=== INPUT ===

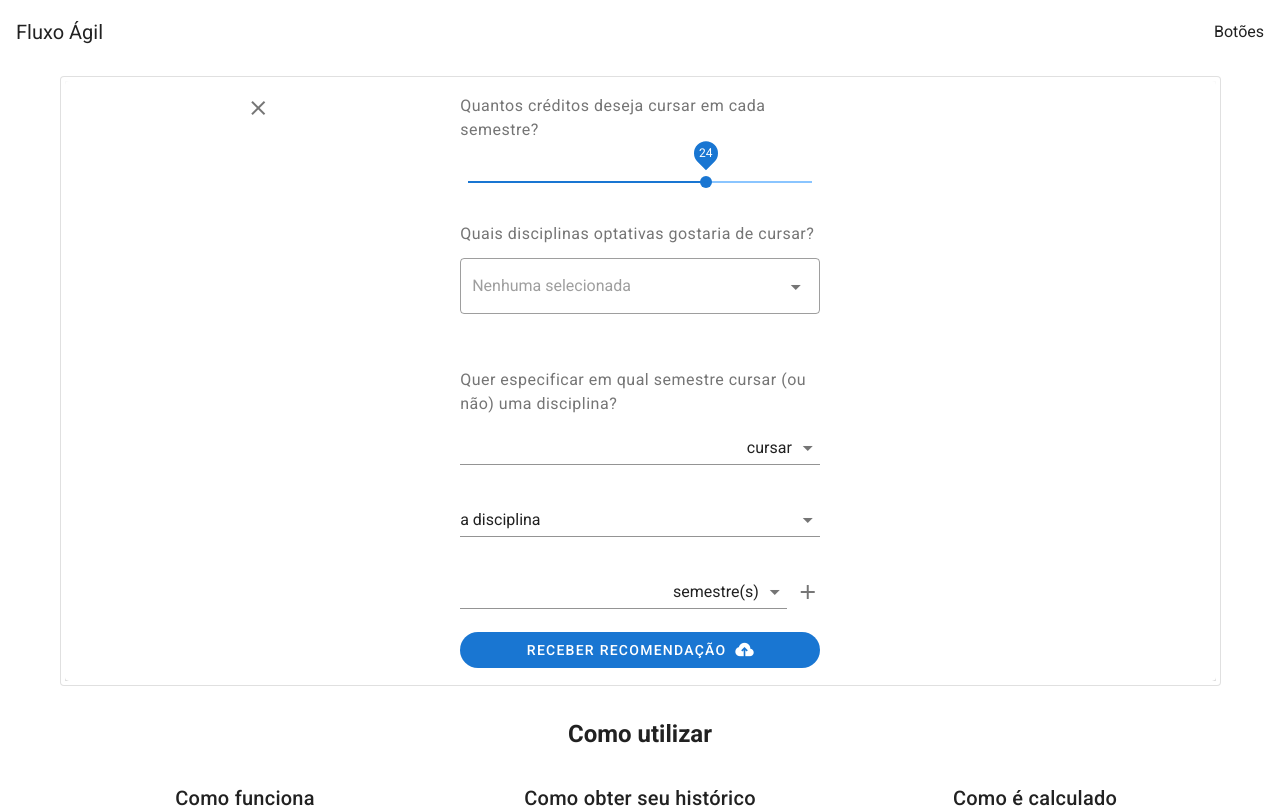
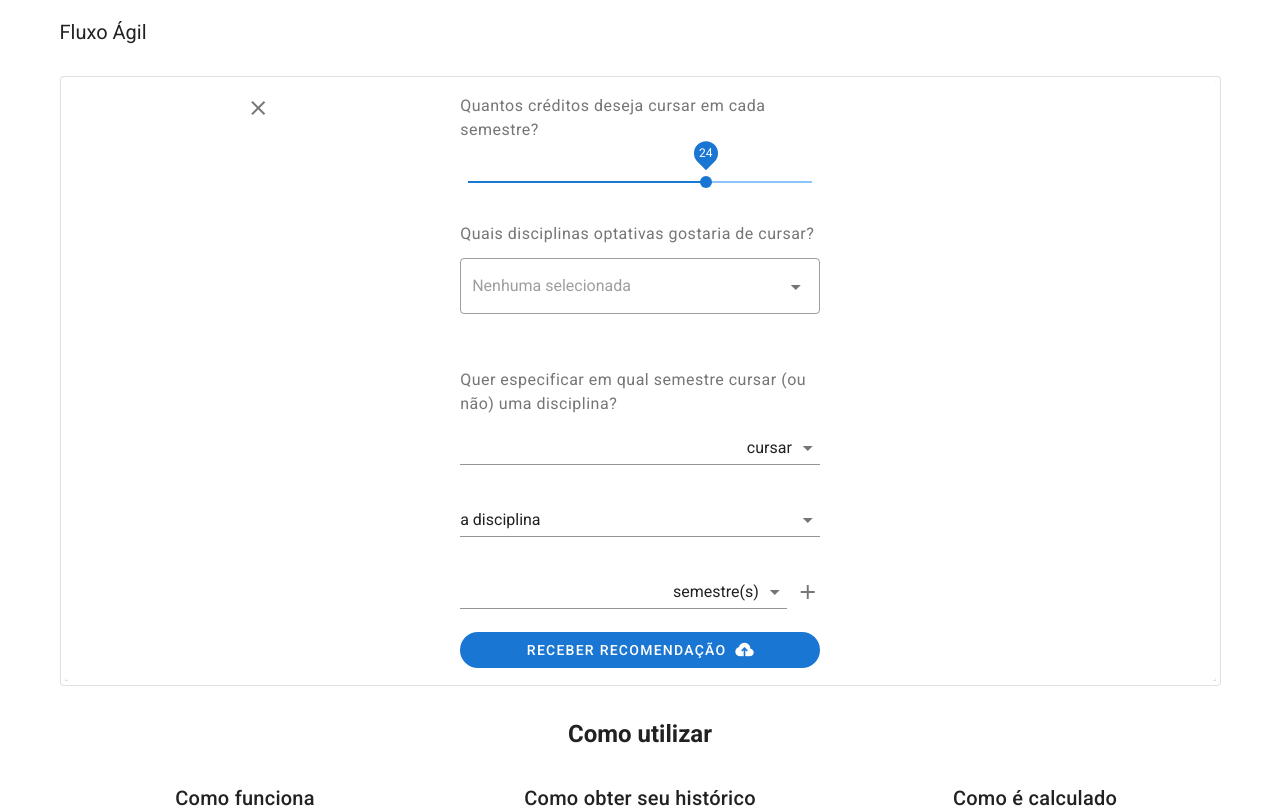
Before and after one commit to fluxo-agil/front-end, a Nuxt app: page / in a window 1280 px wide. Shown: the top 808 px of the page. Built offline with nearby package versions, Linux system fonts and the light colour scheme.

Commit message:
Remove header buttons placeholder

```diff
--- a/layouts/default.vue
+++ b/layouts/default.vue
@@ -1,10 +1,10 @@
 <template>
   <v-app>
-    <v-app-bar app elevate-on-scroll color="white">
-      <v-toolbar-title>Fluxo Ágil</v-toolbar-title>
-      <v-spacer />
-
-      Botões
+    <v-app-bar app absolute flat color="white">
+      <v-container>
+        <v-toolbar-title>Fluxo Ágil</v-toolbar-title>
+        <!-- <v-spacer /> -->
+      </v-container>
     </v-app-bar>
 
     <v-main>
```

===

Repeat the records exactly but leave out the images.

Before and after one commit to fluxo-agil/front-end, a Nuxt app: page / in a window 1280 px wide. Shown: the top 808 px of the page. Built offline with nearby package versions, Linux system fonts and the light colour scheme.

Commit message:
Remove header buttons placeholder

```diff
--- a/layouts/default.vue
+++ b/layouts/default.vue
@@ -1,10 +1,10 @@
 <template>
   <v-app>
-    <v-app-bar app elevate-on-scroll color="white">
-      <v-toolbar-title>Fluxo Ágil</v-toolbar-title>
-      <v-spacer />
-
-      Botões
+    <v-app-bar app absolute flat color="white">
+      <v-container>
+        <v-toolbar-title>Fluxo Ágil</v-toolbar-title>
+        <!-- <v-spacer /> -->
+      </v-container>
     </v-app-bar>
 
     <v-main>
```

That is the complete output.